Purposefor studying Mechanical Engineering

Themain objective for learning mechanical engineering is to enable astudent solve critical problems. Therefore, the learner must be wellversed with the physical behaviour of the situation underconsideration or the device. To be able to evaluate a device, it ishugely significant for an engineer to have the ability to design thesituation. A model described as the means of representing the actualsituation or device. The most common type of model used inengineering is undoubtedly the ‘scale’ model.

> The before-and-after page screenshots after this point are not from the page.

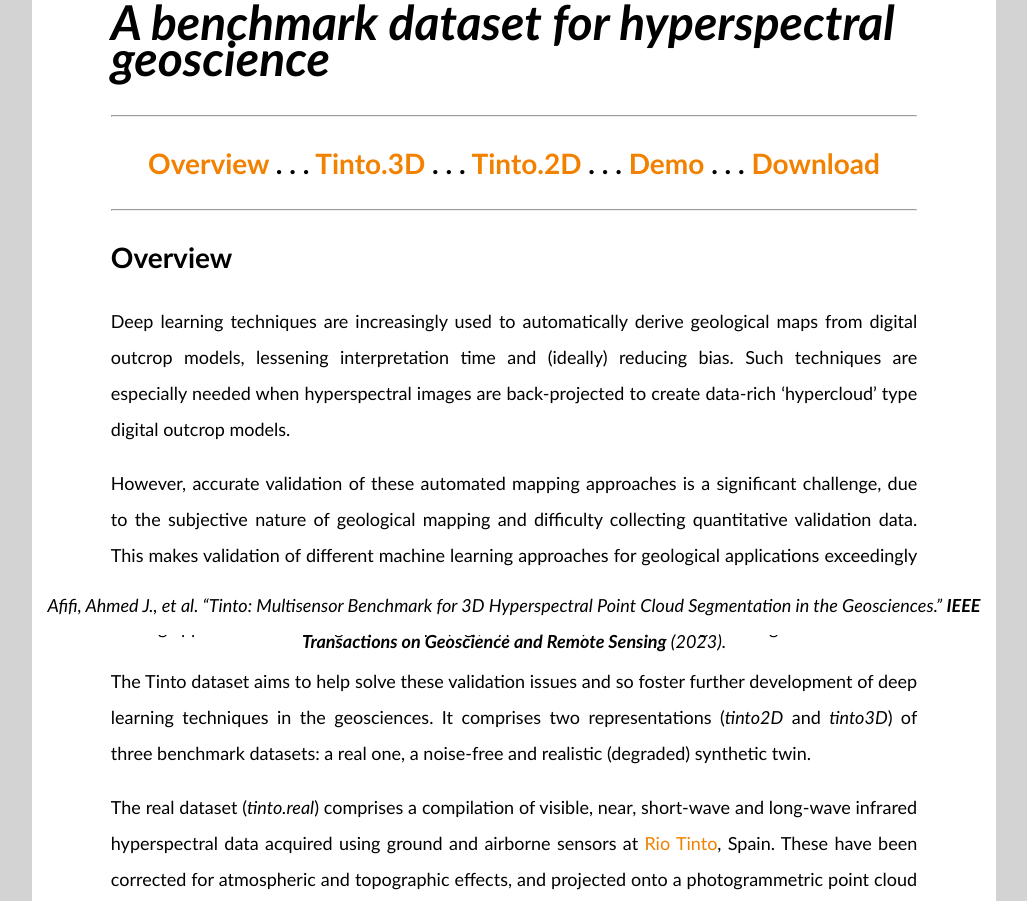
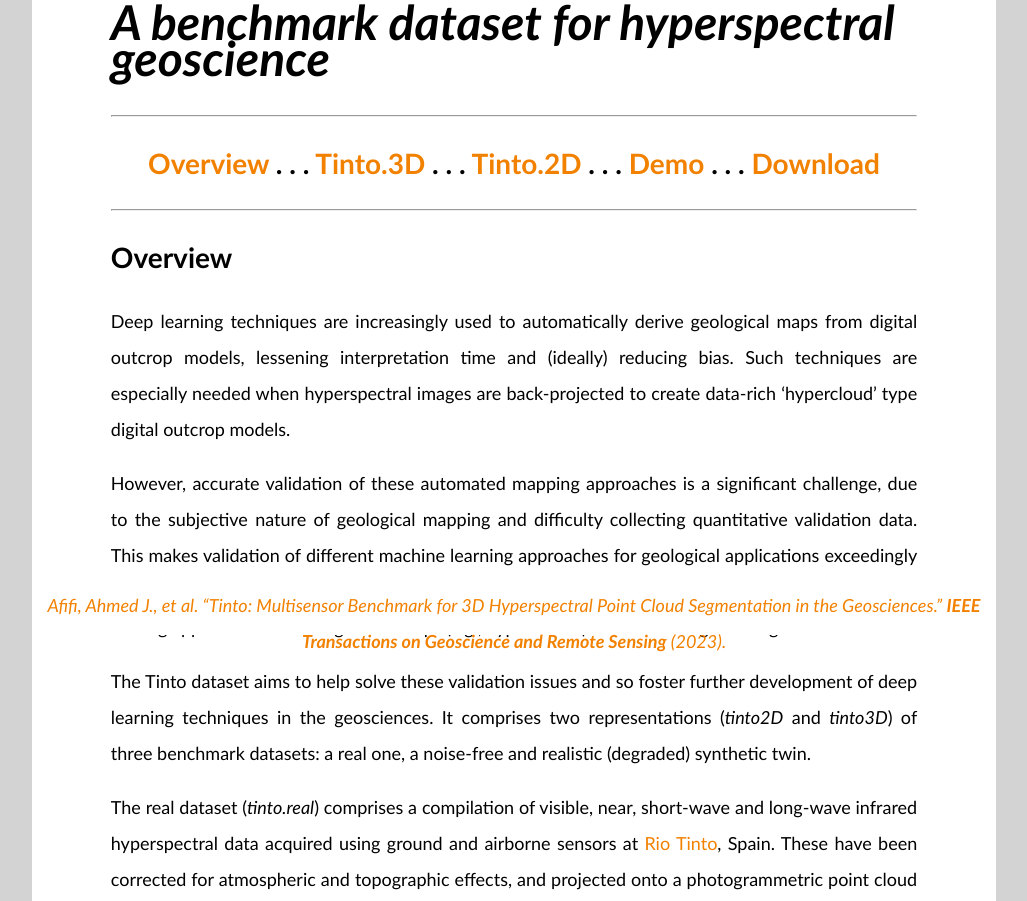
Before and after one commit to hifexplo/tinto, a plain HTML site: page index.html in a window 1280 px wide. Shown: the part 169-1070 px from the top of the page, without its empty margins (126-1153 px from the left). Drawn offline with Linux system fonts and the light colour scheme.

Commit message:
updated link

```diff
--- a/index.html
+++ b/index.html
@@ -91,8 +91,10 @@
 
   <!-- Reference -->
   <div id="refbox">
-    <p><i>Afifi, Ahmed J., et al. “Tinto: Multisensor Benchmark for 3D Hyperspectral Point Cloud Segmentation in the Geosciences.” <b>IEEE Transactions on Geoscience and Remote Sensing</b> (2023).
-    </i></p>
+    <a href="https://dx.doi.org/10.1109/TGRS.2023.3340293">
+      <p><i>Afifi, Ahmed J., et al. “Tinto: Multisensor Benchmark for 3D Hyperspectral Point Cloud Segmentation in the Geosciences.” <b>IEEE Transactions on Geoscience and Remote Sensing</b> (2023).
+      </i></p>
+    </a>
   </div>
 
   <!--<div id="menublock">
```
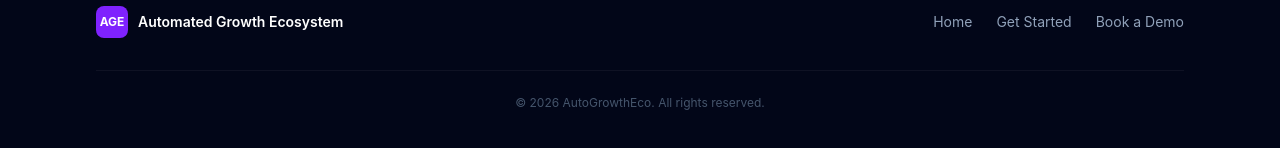
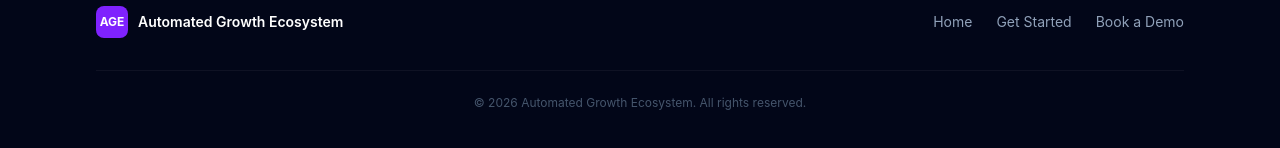
Before and after one commit to Pratham0-7/AutoGrowEcoFrontend, a React (Vite) app: page /pricing in a window 1280 px wide. Shown: the part 1491-1639 px from the top of the page. Built offline with nearby package versions, Linux system fonts and the light colour scheme; no server answers.

Commit message:
Fixed autogrowtheco in pricing

```diff
--- a/src/components/PricingPage.jsx
+++ b/src/components/PricingPage.jsx
@@ -22,7 +22,7 @@ const Footer = () => {
           </div>
         </div>
         <div className="mt-8 border-t border-white/5 pt-6 text-center text-xs text-slate-600">
-          © {new Date().getFullYear()} AutoGrowthEco. All rights reserved.
+          © {new Date().getFullYear()} Automated Growth Ecosystem. All rights reserved.
         </div>
       </div>
     </footer>
```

For instance, anaeroplane manufacturer would hesitate to build a standard prototypewithout conducting initial experiment on scale models in the windchannel to investigate the performance characteristics.

Asmuch as scale models are highly utilized in mechanical engineering,their use is not as common as it sounds. For example, when a companyconstructs a new combustion engine, diminutive importance can beascertained from a trial on a small-scale model of the combustionengine. This is a result to the ‘scale effect’. The loss offraction and heat for a model are correspondingly greater than for afull-built engine. The difference is attributed to the surface areaof an engine, as a proportion of its enclosed volume, increases asthe same component becomes less in size leading to the proportionallyordinate losses. In other words, as the size increases losses arereduced. This offers the explanation why some larger animals like therhino, have low thermal losses and are inclined to ‘overheat’ asa result.

Wickertand Lewis bring another dimension to the mechanical engineeringsubject. They analyse the requirements needed for a person to qualifyas a mechanical engineer Aerotek:

  • An individual must adapt to situations of working in a fast-paced, collaborative, surrounding with emphasis quick prototyping and fielding of capabilities

  • Skills in the use of CAD designing software

  • Relevant skills in the formation of proposal development, detailed design, requirements definition, support, analysis and testing (20)

Furtheranalysis show that mechanical engineering field is the third largestfield among the 5 major engineering disciplines. It is often knownfor presenting the maximum flexibility in making career choices. Itis noted that, in 2008 alone, an estimated 239,000 people gotemployed as mechanical engineers in the United States (wickert &ampLewis 20-21).


Tosum up this paper, it is correct to say that mechanical engineeringis a vital component of the modern society. Its use encompasses allaspects of life. From transport, medicine, physics, technology,Aeronautics, and other important subjects, its principles are widelyborrowed. Consequently, efforts should be made to improve its uptakeamong prospective high school and high teaching students so as toimprove its importance to the community. The more there exist thesekind of engineers, the more innovations will be introduced.


Dym,Clive L., et al. &quotEngineering design thinking, teaching, andlearning.&quotJournalof Engineering Education&nbsp94.1(2005): 103-120.

Johnson,Anthony D., and Keith Sherwin.&nbspFoundationsof mechanical engineering.CRC Press, 1996.

Sukumar,Natarajan, et al. &quotExtended finite element method forthree‐dimensionalcrack modelling.&quot&nbspInternationalJournal for Numerical Methods in Engineering&nbsp48.11 (2000): 1549-1570.

Wickert,Jonathan, and Kemper Lewis.&nbspAnintroduction to mechanical engineering.Cengage learning, 2012.